▶ [RECORDED INFORMATION]
+ + + +
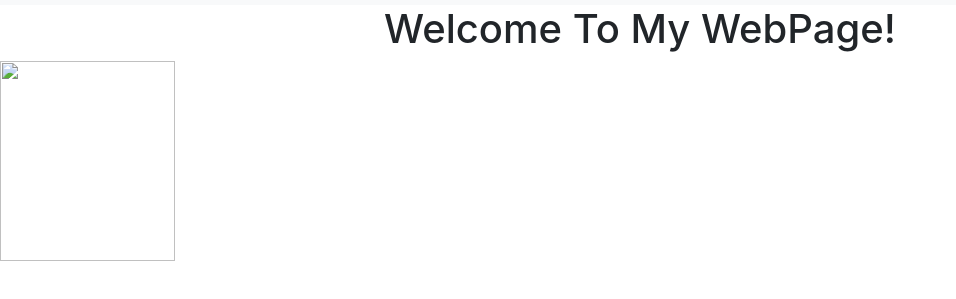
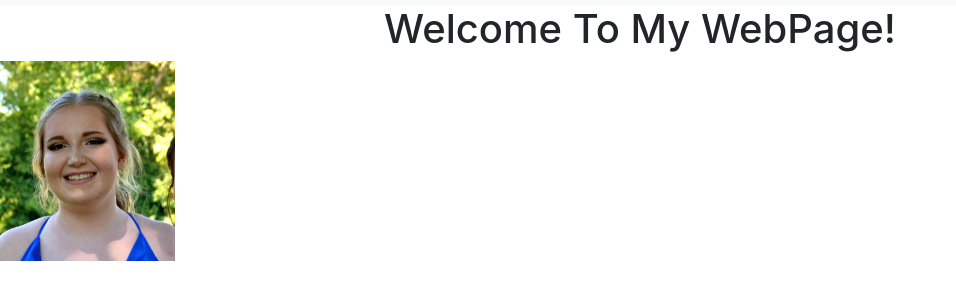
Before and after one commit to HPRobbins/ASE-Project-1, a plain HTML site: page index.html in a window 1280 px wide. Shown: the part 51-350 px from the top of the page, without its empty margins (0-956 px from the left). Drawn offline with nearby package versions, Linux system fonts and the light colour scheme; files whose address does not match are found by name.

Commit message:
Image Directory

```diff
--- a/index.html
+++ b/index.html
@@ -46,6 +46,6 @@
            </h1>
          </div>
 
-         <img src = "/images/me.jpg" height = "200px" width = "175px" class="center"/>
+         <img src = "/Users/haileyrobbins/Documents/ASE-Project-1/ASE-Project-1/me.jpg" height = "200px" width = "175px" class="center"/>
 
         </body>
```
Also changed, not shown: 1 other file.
+ + + +
▶ [ASSIGNMENT] Output each record precisely as it appears, and drop every picture.

▶ [ANSWER]
Before and after one commit to HPRobbins/ASE-Project-1, a plain HTML site: page index.html in a window 1280 px wide. Shown: the part 51-350 px from the top of the page, without its empty margins (0-956 px from the left). Drawn offline with nearby package versions, Linux system fonts and the light colour scheme; files whose address does not match are found by name.

Commit message:
Image Directory

```diff
--- a/index.html
+++ b/index.html
@@ -46,6 +46,6 @@
            </h1>
          </div>
 
-         <img src = "/images/me.jpg" height = "200px" width = "175px" class="center"/>
+         <img src = "/Users/haileyrobbins/Documents/ASE-Project-1/ASE-Project-1/me.jpg" height = "200px" width = "175px" class="center"/>
 
         </body>
```
Also changed, not shown: 1 other file.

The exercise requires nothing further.